Here are the world's largest stock exchanges as of November 2023, ranked by market capitalisation:

  1. NYSE: $25,240,862.83 million

  2. The Nasdaq Stock Market (US)*: $20,576,639.34 million

  3. Shanghai Stock Exchange: $6,597,371.63 million

  4. Euronext: $6,262,679.57 million

  5. Japan Exchange Group: $5,751,761.21 million

  6. Shenzhen Stock Exchange: $4,382,224.24 million

  7. Hong Kong Exchanges and Clearing: $4,103,862.10 million

  8. National Stock Exchange of India: $3,585,644.76 million

  9. LSE Group London Stock Exchange: $3,423,238.55 million

  10. Saudi Exchange (Tadawul): $3,055,417.03 million

Source: the World Federation of Exchanges

These huge figures reflect the significant influence these exchanges have on global finance. Let’s look at each in more detail. 


Market cap: $25,240,862.83 million

The New York Stock Exchange is one of the bedrocks of the global economy. Established in 1792 on Wall Street (under a buttonwood tree, as legend has it), the NYSE has grown to list companies from across the globe – making it a barometer of both the US and global economic health. 

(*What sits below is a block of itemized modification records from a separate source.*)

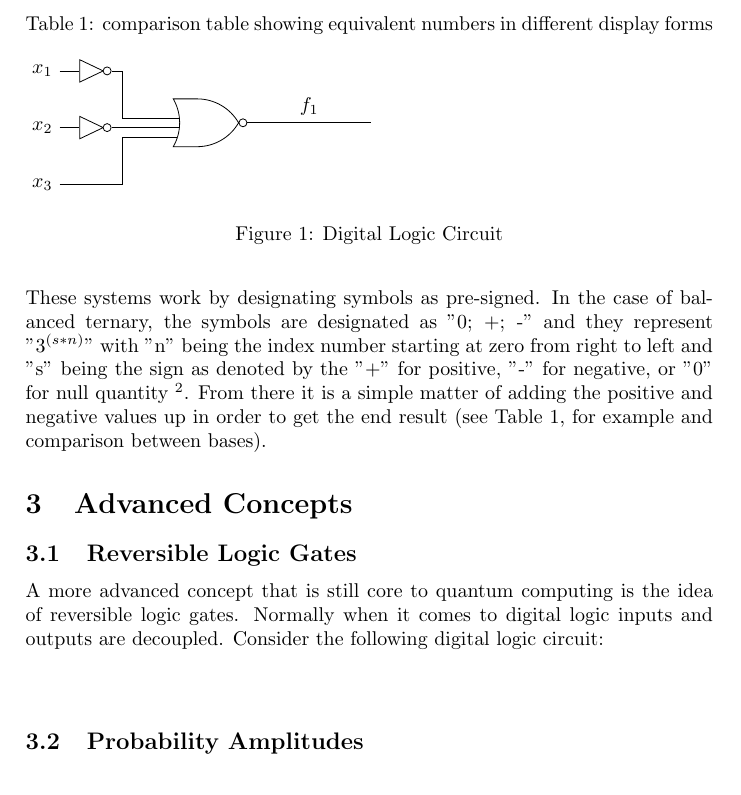
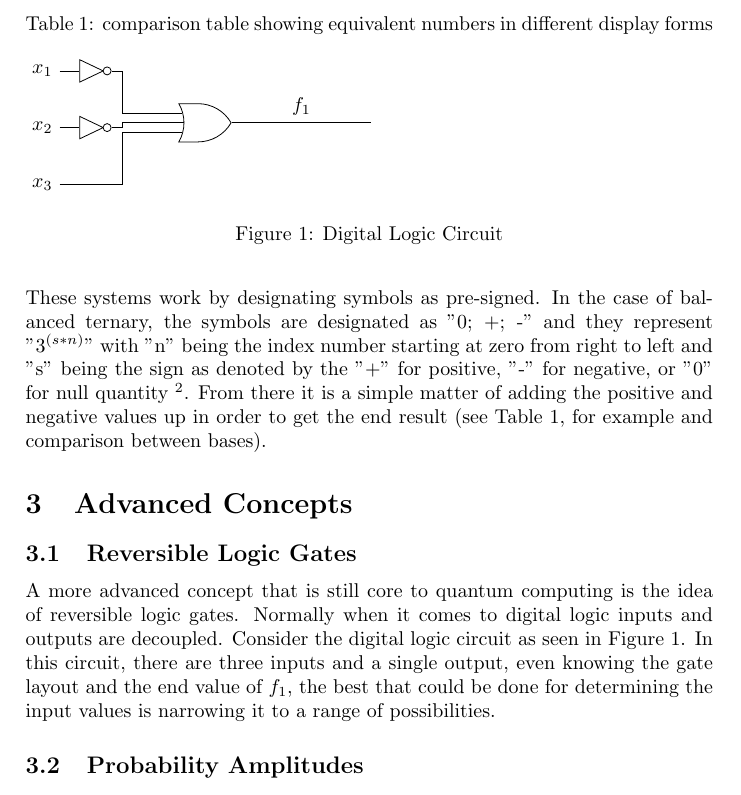
Before and after one commit to Macrofarad/ABITQC, a LaTeX paper (main.tex): part of page 4 of 6, cut so that both start at the same text. Compiled offline with pdfLaTeX; a LaTeX package or settings file that is missing is left out.

Commit message:
more logic work

```diff
--- a/main.tex
+++ b/main.tex
@@ -167,8 +167,7 @@ These systems work by designating symbols as pre-signed.  In the case of balance
 
 \subsection{Reversible Logic Gates} %The basics from the ground up
 %there was a time when reversible logic was seen as a fatal flaw in QC, but some dude who was pretty clever figured out any standard logic gate could be simulated within reversible logic
-A more advanced concept that is still core to quantum computing is the idea of reversible logic gates. Normally when it comes to digital logic inputs and outputs are decoupled. Consider the following digital logic circuit:\newline % for spacing
-\newline % for spacing
+A more advanced concept that is still core to quantum computing is the idea of reversible logic gates. Normally when it comes to digital logic inputs and outputs are decoupled. Consider the digital logic circuit as seen in Figure~\ref{Circuit:1}.  In this circuit, there are three inputs and a single output, even knowing the gate layout and the end value of $f_{1}$, the best that could be done for determining the input values is narrowing it to a range of possibilities.
 
 %consider deleting circuitikz if it isn't used elsewhere
 
@@ -185,7 +184,8 @@ A more advanced concept that is still core to quantum computing is the idea of r
 
 \node[not gate US, draw] at ($(x) + (0.8, 0)$) (notx) {};
 \node[not gate US, draw] at ($(y) + (0.8, 0)$) (noty) {};
-\node[nor gate US, draw, rotate=0, logic gate inputs=nnnn] at ($(noty) + (2, 0.085)$) (xory) {};
+%\node[and gate US, draw, rotate=0, logic gate inputs=nnnn] at ($(noty) + (2, 0.085)$) (xory) {};
+\node[or gate US, draw, rotate=0, logic gate inputs=nnn] at ($(noty) + (2, 0.085)$) (xory) {};
 
 \draw (x) -- (notx.input);
 \draw (y) -- (noty.input);
@@ -193,12 +193,12 @@ A more advanced concept that is still core to quantum computing is the idea of r
 \path ($(notx.input) + (0.2, 0)$) -- coordinate (puntx) (x |- notx);
 %\draw (x) -- (puntx) node[branch] {} |- ($(notx.output) + (0.4, 0.4)$) |- (xory.input 1);
 
-\draw (notx.output) -- ([xshift=0.2cm]notx.output) |- (xory.input 2);
-\draw (noty.output) -- ([xshift=0.2cm]noty.output) |- (xory.input 3);
-\draw (z) -| ($(noty.output) + (0.2, -0.5)$) |- (xory.input 4);
+\draw (notx.output) -- ([xshift=0.2cm]notx.output) |- (xory.input 1);
+\draw (noty.output) -- ([xshift=0.2cm]noty.output) |- (xory.input 2);
+\draw (z) -| ($(noty.output) + (0.2, -0.5)$) |- (xory.input 3);
 
-\draw (xory.output) -- node[above]{$f_1$} ($(xory) + (3, 0)$);
-% f1 is $\overline{x + \bar x + \bar y + z}$
+\draw (xory.output) -- node[above]{$f_{1}$} ($(xory) + (3, 0)$);
+%\draw (xory.output) -- node[above]{$\overline{x + \bar x + \bar y + z}$} ($(xory) + (3, 0)$);
 \end{tikzpicture}
 \caption{Digital Logic Circuit}\label{Circuit:1}
 \end{figure}
```
Also changed, not shown: main.pdf, 2 other files.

The NYSE has strict listing requirements, which uphold its reputation for reliability and trustworthiness. This makes it a prestigious platform for companies to access capital markets. Representing a diverse range of sectors from finance to technology, the exchange is a vital hub for investors seeking to diversify and grow their portfolios. Notable listings include JPMorgan Chase & Co in finance, Exxon Mobil in energy and IBM in technology.

The Nasdaq Stock Market (US)

Market cap: $20,576,639.34 million

The Nasdaq Stock Market is renowned for the technological prowess of its constituents. It houses many global companies renowned for their innovative products – including tech giants like Apple, Amazon, and Google's parent company, Alphabet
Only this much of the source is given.